» **PROBLEM STATEMENT**
Repeat the data exactly, please.

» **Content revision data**
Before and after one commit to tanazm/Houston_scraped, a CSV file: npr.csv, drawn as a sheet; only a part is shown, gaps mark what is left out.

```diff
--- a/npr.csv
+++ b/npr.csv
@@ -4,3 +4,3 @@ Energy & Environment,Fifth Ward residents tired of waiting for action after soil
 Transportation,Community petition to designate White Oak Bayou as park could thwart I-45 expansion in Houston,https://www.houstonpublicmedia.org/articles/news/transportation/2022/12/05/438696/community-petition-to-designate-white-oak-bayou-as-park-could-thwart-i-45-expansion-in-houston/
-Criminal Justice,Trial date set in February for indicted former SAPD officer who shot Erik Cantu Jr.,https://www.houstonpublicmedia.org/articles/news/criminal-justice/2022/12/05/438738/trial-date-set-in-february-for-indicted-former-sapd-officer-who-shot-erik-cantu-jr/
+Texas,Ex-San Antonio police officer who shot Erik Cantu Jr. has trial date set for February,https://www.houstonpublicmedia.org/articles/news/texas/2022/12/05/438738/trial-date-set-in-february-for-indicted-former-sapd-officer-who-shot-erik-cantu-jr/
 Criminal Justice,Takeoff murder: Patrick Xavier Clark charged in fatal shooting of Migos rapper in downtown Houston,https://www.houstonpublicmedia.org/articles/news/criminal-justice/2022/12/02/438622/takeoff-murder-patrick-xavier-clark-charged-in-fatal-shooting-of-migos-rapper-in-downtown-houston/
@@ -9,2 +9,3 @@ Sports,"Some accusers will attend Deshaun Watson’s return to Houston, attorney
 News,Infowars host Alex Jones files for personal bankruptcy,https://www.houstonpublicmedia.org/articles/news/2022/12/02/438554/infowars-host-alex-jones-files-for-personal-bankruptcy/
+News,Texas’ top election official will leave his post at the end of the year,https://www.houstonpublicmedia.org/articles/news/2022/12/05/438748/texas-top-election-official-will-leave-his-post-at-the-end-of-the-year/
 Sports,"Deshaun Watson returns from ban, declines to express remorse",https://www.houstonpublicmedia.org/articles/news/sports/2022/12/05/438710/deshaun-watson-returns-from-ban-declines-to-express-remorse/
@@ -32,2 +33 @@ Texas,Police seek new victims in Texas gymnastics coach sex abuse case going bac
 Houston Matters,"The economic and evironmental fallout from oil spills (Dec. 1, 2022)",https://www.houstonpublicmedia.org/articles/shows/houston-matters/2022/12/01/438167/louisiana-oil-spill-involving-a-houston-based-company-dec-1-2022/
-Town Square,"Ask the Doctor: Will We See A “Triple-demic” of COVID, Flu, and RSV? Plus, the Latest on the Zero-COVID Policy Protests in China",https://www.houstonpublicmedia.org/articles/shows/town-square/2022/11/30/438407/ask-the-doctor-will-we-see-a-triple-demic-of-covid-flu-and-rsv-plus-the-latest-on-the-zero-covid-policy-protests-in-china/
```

» **ANSWER TO THE EXERCISE**
Before and after one commit to tanazm/Houston_scraped, a CSV file: npr.csv, drawn as a sheet; only a part is shown, gaps mark what is left out.

```diff
--- a/npr.csv
+++ b/npr.csv
@@ -4,3 +4,3 @@ Energy & Environment,Fifth Ward residents tired of waiting for action after soil
 Transportation,Community petition to designate White Oak Bayou as park could thwart I-45 expansion in Houston,https://www.houstonpublicmedia.org/articles/news/transportation/2022/12/05/438696/community-petition-to-designate-white-oak-bayou-as-park-could-thwart-i-45-expansion-in-houston/
-Criminal Justice,Trial date set in February for indicted former SAPD officer who shot Erik Cantu Jr.,https://www.houstonpublicmedia.org/articles/news/criminal-justice/2022/12/05/438738/trial-date-set-in-february-for-indicted-former-sapd-officer-who-shot-erik-cantu-jr/
+Texas,Ex-San Antonio police officer who shot Erik Cantu Jr. has trial date set for February,https://www.houstonpublicmedia.org/articles/news/texas/2022/12/05/438738/trial-date-set-in-february-for-indicted-former-sapd-officer-who-shot-erik-cantu-jr/
 Criminal Justice,Takeoff murder: Patrick Xavier Clark charged in fatal shooting of Migos rapper in downtown Houston,https://www.houstonpublicmedia.org/articles/news/criminal-justice/2022/12/02/438622/takeoff-murder-patrick-xavier-clark-charged-in-fatal-shooting-of-migos-rapper-in-downtown-houston/
@@ -9,2 +9,3 @@ Sports,"Some accusers will attend Deshaun Watson’s return to Houston, attorney
 News,Infowars host Alex Jones files for personal bankruptcy,https://www.houstonpublicmedia.org/articles/news/2022/12/02/438554/infowars-host-alex-jones-files-for-personal-bankruptcy/
+News,Texas’ top election official will leave his post at the end of the year,https://www.houstonpublicmedia.org/articles/news/2022/12/05/438748/texas-top-election-official-will-leave-his-post-at-the-end-of-the-year/
 Sports,"Deshaun Watson returns from ban, declines to express remorse",https://www.houstonpublicmedia.org/articles/news/sports/2022/12/05/438710/deshaun-watson-returns-from-ban-declines-to-express-remorse/
@@ -32,2 +33 @@ Texas,Police seek new victims in Texas gymnastics coach sex abuse case going bac
 Houston Matters,"The economic and evironmental fallout from oil spills (Dec. 1, 2022)",https://www.houstonpublicmedia.org/articles/shows/houston-matters/2022/12/01/438167/louisiana-oil-spill-involving-a-houston-based-company-dec-1-2022/
-Town Square,"Ask the Doctor: Will We See A “Triple-demic” of COVID, Flu, and RSV? Plus, the Latest on the Zero-COVID Policy Protests in China",https://www.houstonpublicmedia.org/articles/shows/town-square/2022/11/30/438407/ask-the-doctor-will-we-see-a-triple-demic-of-covid-flu-and-rsv-plus-the-latest-on-the-zero-covid-policy-protests-in-china/
```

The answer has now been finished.